Record set:
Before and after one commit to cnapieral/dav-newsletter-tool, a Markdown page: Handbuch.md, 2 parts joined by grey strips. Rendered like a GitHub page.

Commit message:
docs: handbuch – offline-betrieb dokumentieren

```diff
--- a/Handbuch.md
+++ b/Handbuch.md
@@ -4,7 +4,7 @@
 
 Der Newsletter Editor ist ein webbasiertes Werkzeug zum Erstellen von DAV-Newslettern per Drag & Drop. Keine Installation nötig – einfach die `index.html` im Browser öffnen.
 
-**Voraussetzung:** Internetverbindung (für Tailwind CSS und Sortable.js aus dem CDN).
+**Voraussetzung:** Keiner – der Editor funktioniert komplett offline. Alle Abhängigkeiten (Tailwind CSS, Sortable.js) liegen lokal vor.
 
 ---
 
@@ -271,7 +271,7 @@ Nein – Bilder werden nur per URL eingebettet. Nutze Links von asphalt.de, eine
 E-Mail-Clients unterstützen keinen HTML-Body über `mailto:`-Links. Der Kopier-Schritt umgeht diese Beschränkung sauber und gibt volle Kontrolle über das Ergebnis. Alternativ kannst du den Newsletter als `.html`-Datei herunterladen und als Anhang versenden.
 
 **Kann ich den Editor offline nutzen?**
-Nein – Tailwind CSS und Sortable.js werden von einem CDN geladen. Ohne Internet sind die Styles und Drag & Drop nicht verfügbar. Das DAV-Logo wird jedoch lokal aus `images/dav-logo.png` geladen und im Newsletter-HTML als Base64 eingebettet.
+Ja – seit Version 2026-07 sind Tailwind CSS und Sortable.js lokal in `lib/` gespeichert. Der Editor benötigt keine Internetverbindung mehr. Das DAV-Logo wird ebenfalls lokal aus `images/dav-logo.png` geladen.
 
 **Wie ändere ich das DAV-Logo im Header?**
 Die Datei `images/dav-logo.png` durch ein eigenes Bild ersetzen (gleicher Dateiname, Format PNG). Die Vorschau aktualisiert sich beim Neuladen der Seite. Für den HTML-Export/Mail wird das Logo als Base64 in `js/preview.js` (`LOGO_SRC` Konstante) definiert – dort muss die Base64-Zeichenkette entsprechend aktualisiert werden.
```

What you will do: Wherever the string "eingebettet" occurs in the records above, copy that line.

Result for this exercise:
@@ -271,7 +271,7 @@ Nein – Bilder werden nur per URL eingebettet. Nutze Links von asphalt.de, eine
-Nein – Tailwind CSS und Sortable.js werden von einem CDN geladen. Ohne Internet sind die Styles und Drag & Drop nicht verfügbar. Das DAV-Logo wird jedoch lokal aus `images/dav-logo.png` geladen und im Newsletter-HTML als Base64 eingebettet.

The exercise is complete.